(Detected change data)
-- Opening Marker --

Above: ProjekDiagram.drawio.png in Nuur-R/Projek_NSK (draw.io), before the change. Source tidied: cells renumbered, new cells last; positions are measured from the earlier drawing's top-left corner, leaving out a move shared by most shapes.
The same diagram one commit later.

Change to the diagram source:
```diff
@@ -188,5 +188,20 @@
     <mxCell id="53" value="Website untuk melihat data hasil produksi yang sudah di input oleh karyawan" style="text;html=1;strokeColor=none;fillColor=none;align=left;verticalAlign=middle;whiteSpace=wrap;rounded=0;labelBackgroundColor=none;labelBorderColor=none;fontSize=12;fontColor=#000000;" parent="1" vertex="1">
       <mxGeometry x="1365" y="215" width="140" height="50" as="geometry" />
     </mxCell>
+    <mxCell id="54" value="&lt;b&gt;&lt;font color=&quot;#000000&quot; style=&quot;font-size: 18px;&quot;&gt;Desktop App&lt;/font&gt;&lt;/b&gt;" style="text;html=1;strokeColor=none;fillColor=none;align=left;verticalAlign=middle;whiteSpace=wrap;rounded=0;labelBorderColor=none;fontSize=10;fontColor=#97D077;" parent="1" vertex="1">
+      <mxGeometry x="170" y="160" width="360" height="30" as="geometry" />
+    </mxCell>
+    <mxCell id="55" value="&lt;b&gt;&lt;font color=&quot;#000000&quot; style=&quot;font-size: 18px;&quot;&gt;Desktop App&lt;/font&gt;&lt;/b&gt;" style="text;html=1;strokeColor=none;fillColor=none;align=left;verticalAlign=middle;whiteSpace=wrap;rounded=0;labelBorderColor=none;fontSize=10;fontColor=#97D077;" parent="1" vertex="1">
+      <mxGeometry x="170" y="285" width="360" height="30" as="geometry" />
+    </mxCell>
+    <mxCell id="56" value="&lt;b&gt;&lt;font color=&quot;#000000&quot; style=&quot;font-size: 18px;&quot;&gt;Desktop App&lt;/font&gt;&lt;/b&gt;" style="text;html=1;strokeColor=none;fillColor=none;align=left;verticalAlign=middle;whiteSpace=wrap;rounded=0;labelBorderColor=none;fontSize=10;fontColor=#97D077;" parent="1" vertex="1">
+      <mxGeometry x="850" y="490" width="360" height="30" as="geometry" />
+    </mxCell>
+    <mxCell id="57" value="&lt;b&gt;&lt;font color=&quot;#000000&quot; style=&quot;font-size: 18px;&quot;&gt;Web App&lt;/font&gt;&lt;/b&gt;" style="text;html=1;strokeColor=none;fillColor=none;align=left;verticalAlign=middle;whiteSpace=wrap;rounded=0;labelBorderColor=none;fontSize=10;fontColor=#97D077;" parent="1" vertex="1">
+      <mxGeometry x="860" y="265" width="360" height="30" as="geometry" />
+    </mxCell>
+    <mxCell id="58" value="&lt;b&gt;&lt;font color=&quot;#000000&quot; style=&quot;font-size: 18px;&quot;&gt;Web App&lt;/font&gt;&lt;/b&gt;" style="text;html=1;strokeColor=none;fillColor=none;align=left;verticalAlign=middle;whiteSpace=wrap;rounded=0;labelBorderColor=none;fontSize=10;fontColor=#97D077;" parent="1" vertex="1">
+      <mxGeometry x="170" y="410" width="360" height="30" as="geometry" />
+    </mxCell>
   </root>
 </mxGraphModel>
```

-- Closing Marker --

■ **AIM OF THE EXERCISE**: State the number of lines in the entries above that contain the word "geometry", and nothing more.

■ **RESULT OF THE EXERCISE**: 6